“The ACCC is concerned whenever children might swallow any type of button battery. If a toddler or young child swallows a button battery, some types can burn through their oesophagus in just a couple of hours causing serious injury or death.”
“If you suspect a child has swallowed a button battery, immediately go to a hospital emergency room,” Ms Court said.
Event Cinema asks customers to please dispose of the flashing light lid immediately and retain the cup for return to the location it was purchased. They will post remedy options online, in media notices or at the purchase location.

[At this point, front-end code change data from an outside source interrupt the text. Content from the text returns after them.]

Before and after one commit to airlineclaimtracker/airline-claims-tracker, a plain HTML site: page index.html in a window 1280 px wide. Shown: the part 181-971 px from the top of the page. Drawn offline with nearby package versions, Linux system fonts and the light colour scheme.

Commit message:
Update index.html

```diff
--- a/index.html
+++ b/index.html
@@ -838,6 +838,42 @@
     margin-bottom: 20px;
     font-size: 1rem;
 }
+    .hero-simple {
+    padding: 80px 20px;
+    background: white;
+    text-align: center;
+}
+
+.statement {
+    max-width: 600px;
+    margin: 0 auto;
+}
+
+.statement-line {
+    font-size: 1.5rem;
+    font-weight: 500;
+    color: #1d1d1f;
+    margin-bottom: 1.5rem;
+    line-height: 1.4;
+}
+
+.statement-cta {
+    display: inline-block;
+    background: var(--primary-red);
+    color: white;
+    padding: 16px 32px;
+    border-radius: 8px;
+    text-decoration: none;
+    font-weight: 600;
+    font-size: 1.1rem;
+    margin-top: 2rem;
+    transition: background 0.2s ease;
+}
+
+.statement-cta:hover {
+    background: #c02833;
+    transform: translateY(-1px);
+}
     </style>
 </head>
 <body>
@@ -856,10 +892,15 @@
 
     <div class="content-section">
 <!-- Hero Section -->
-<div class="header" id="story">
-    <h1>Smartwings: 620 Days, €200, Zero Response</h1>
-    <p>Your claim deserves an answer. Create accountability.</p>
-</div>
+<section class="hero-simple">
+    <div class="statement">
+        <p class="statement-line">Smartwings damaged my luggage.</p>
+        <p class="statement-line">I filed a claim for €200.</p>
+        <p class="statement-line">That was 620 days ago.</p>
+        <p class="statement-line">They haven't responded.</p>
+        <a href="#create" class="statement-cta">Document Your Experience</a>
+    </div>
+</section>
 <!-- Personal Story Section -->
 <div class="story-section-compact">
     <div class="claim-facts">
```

Event Cinemas and the importer have cooperated fully with the ACCC and moved quickly to voluntarily recall the product.
“The Australian Consumer Law makes suppliers legally responsible for the quality and safety of the goods they sell and companies are expected to be diligent in ensuring safety,” Ms Court said.
A list of Event Cinemas is available at http://www.eventcinemas.com.au/Cinema.
Further information on the recall is available at www.recalls.gov.au.
Button battery safety
- Keep all button batteries and devices out of sight and out of reach.
- Examine devices and make sure the battery compartment is secure.
- Dispose of used button batteries immediately. Flat batteries can still be dangerous.
- If you suspect a child has swallowed a button battery, immediately go to a hospital emergency room. Do not let the child eat or drink and do not induce vomiting.
- Call the Poisons Information Centre on 13 11 26 for additional treatment information.
- Tell others about the risk associated with button batteries and how to keep their children safe.
- Report any suspected unsafe product to either the Australian Competition and Consumer Commission or your local (state/territory based) product safety regulator.
Further information on button battery safety is available at www.productsafety.gov.au/batterycontrolled
(Source: Product Safety Australia)Date Created: July 28, 2015 Date Modified: July 29, 2015